- Later, he was sent back to Alexius to appeal for reinforcements to siege Jerusalem; Alexius was uninterested, so Hugues went back to France, where he was promptly hated for achieving basically nothing as a Crusader, and threatened with excommunication for his failure. Throughout all of this, Hugues was convinced he was a brilliant military leader.
- Dan Bilzerian, son of jailed '80s corporate raider Paul Bilzerian, exposed himself as one of these. A washout from Navy SEAL school, he ran a popular Instagram feed showing off, in addition to things like sports cars and attractive women he was allegedly dating, his vast gun collection, with captions like "My biggest fear is that someone will break in and I won't be able to decide which of my guns to shoot them with." He might not have been joking. Caught in the middle of the 2017 Las Vegas mass shooting, the deadliest in U.S. history, he started running back to his house, ostensibly to pick the right gun out and go back to save the day, passing many mortally wounded victims along the way, only to stop at a police car when he realized the shooting was over. And then he posted a video of this to his feed.

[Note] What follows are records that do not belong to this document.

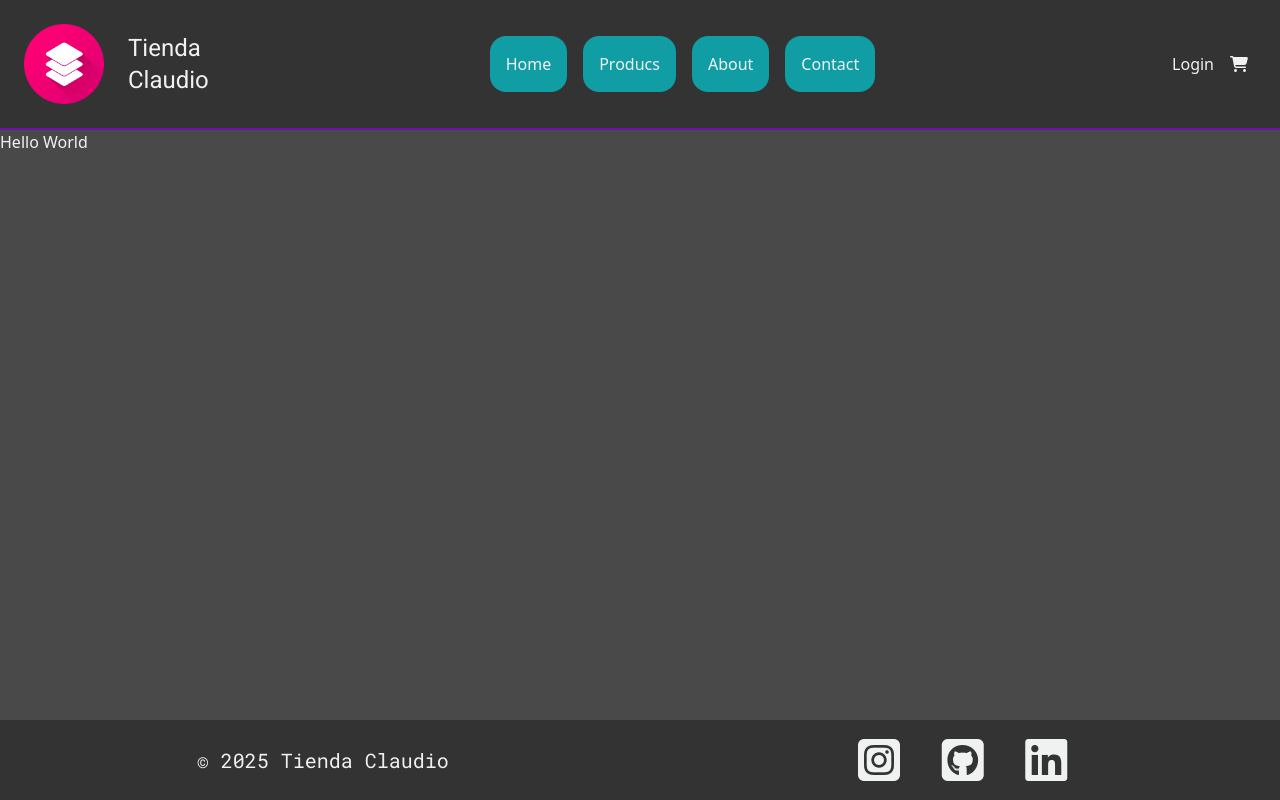
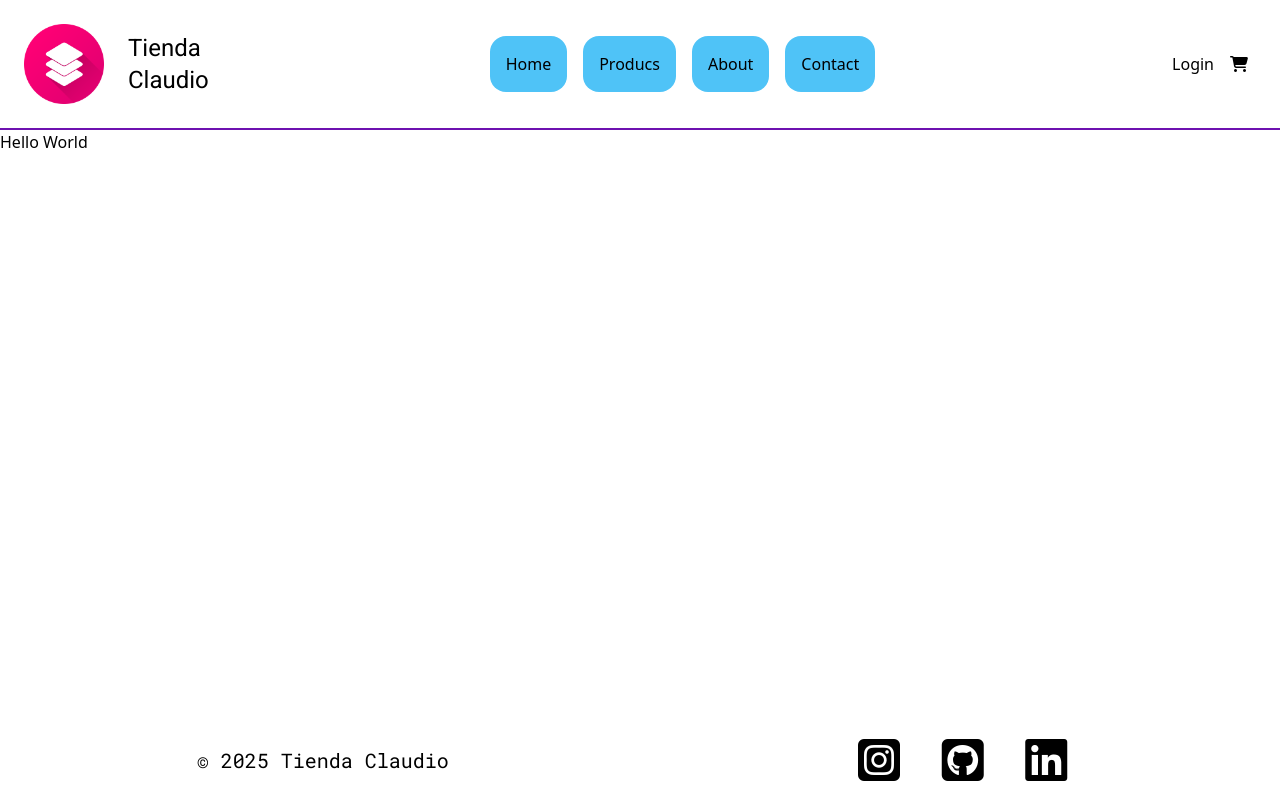
Before and after one commit to ClaudioParedesArbeloDev/htmltaildwind, a website: page index.html in a window 1280 px wide. Drawn offline with Linux system fonts and the light colour scheme.

Commit message:
second day

```diff
--- a/index.html
+++ b/index.html
@@ -18,10 +18,10 @@
 
         </div>
         <nav class="hidden md:flex list-none text-text">
-            <a class="p-4 m-2 bg-variant hover:bg-accent hover:text-black transform duration-300 rounded-2xl" href=""><li>Home</li></a>
-            <a class="p-4 m-2 bg-variant hover:bg-accent hover:text-black transform duration-300 rounded-2xl" href=""><li>Producs</li></a>
-            <a class="p-4 m-2 bg-variant hover:bg-accent hover:text-black transform duration-300 rounded-2xl" href=""><li>About</li></a>
-            <a class="p-4 m-2 bg-variant hover:bg-accent hover:text-black transform duration-300 rounded-2xl" href=""><li>Contact</li></a>
+            <a class="p-4 m-2 bg-accent1-500 hover:bg-accent-100  transform duration-300 rounded-2xl" href=""><li>Home</li></a>
+            <a class="p-4 m-2 bg-accent1-500 hover:bg-accent-100  transform duration-300 rounded-2xl" href=""><li>Producs</li></a>
+            <a class="p-4 m-2 bg-accent1-500 hover:bg-accent-100  transform duration-300 rounded-2xl" href=""><li>About</li></a>
+            <a class="p-4 m-2 bg-accent1-500 hover:bg-accent-100  transform duration-300 rounded-2xl" href=""><li>Contact</li></a>
         </nav>
         <div class="hidden md:flex pr-8 ">
             <a href="" class="mx-4"><p>Login</p></a>
@@ -40,9 +40,9 @@
             <p class="text-xs md:text-xl">© 2025 Tienda Claudio</p>
         </div>
         <div>
-            <a href=""><i class="fa-brands fa-square-instagram text-3xl p-2 md:text-5xl md:p-4 hover:text-variant"></i></a>
-            <a href=""><i class="fa-brands fa-square-github text-3xl p-2 md:text-5xl md:p-4 hover:text-variant"></i></a>
-            <a href=""><i class="fa-brands fa-linkedin text-3xl p-2 md:text-5xl md:p-4 hover:text-variant"></i></a>
+            <a href=""><i class="fa-brands fa-square-instagram text-3xl p-2 md:text-5xl md:p-4 hover:text-accent-500"></i></a>
+            <a href=""><i class="fa-brands fa-square-github text-3xl p-2 md:text-5xl md:p-4 hover:text-accent-500"></i></a>
+            <a href=""><i class="fa-brands fa-linkedin text-3xl p-2 md:text-5xl md:p-4 hover:text-accent-500"></i></a>
         </div>
     </footer>
 </body>
--- a/style.css
+++ b/style.css
@@ -7,10 +7,69 @@
     --font-two:  "Roboto Mono", monospace;
     --font-three: "Roboto", sans-serif;
 
-    --color-background: #333333;
-    --color-background-variant: #494949;
-    --color-text: #eff2f1;
-    --color-accent: #f6ae2d;
-    --color-variant: #119da4;
-    --color-primary: #f26419;
+  --color-background-100: #FFFFFF;
+    --color-background-300: #F5F5F5;
+    --color-background-500: #E0E0E0;
+    --color-background-700: #CCCCCC;
+    --color-background-900: #B3B3B3;
+
+    --color-text-100: #4A4A4A;
+    --color-text-300: #333333;
+    --color-text-500: #1A1A1A;
+    --color-text-700: #0D0D0D;
+    --color-text-900: #000000;
+
+    --color-accent-100: #FF99C8;
+    --color-accent-300: #F471B5;
+    --color-accent-500: #EB0072;
+    --color-accent-700: #C70061;
+    --color-accent-900: #A30050;
+
+    --color-accent1-100: #B3E5FC;
+    --color-accent1-300: #81D4FA;
+    --color-accent1-500: #4FC3F7;
+    --color-accent1-700: #29B6F6;
+    --color-accent1-900: #0288D1;
+
+    --color-accent2-100: #C8E6C9;
+    --color-accent2-300: #A5D6A7;
+    --color-accent2-500: #81C784;
+    --color-accent2-700: #66BB6A;
+    --color-accent2-900: #4CAF50;
+
+    --color-variant-100: #EB0072;
 }
+
+.dark {
+    --color-background-100: #2A2A2A;
+    --color-background-300: #212121;
+    --color-background-500: #181818;
+    --color-background-700: #121212;
+    --color-background-900: #0A0A0A;
+
+    --color-text-100: #E0E0E0;
+    --color-text-300: #CCCCCC;
+    --color-text-500: #B0B0B0;
+    --color-text-700: #999999;
+    --color-text-900: #FFFFFF;
+
+    --color-accent-100: #FF99C8;
+    --color-accent-300: #F471B5;
+    --color-accent-500: #EB0072;
+    --color-accent-700: #C70061;
+    --color-accent-900: #A30050;
+
+    --color-accent1-100: #4FC3F7;
+    --color-accent1-300: #29B6F6;
+    --color-accent1-500: #0288D1;
+    --color-accent1-700: #0277BD;
+    --color-accent1-900: #01579B;
+
+    --color-accent2-100: #81C784;
+    --color-accent2-300: #66BB6A;
+    --color-accent2-500: #4CAF50;
+    --color-accent2-700: #388E3C;
+    --color-accent2-900: #2E7D32;
+
+    --color-variant-100: #EB0072;
+}
```
Also changed, not shown: src/output.css.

- Todd Rogers is the world's first professional videogame player, and used to hold many high-scores in videogames, most of them given to him in the 80s. They didn't have any sort of photo or video proof but were still accepted by the organization Twin Galaxies, a partner of the Guinness World Records. A lot of these records were either impossible, way higher than the second place, or would take days of constant play to achieve. He never managed to repeat his feats near cameras when asked. And his most infamous record is 5.51 in Dragster even though analysis of the code claims the lowest time possible is 5.57. He had fans that whenever someone came and dared question his records, called that person just jealous and he had people in Twin Galaxies making sure his records stayed valid. In 2018 all his records were removed and he was banned from Twin Galaxies. Here's a list of his suspicious records.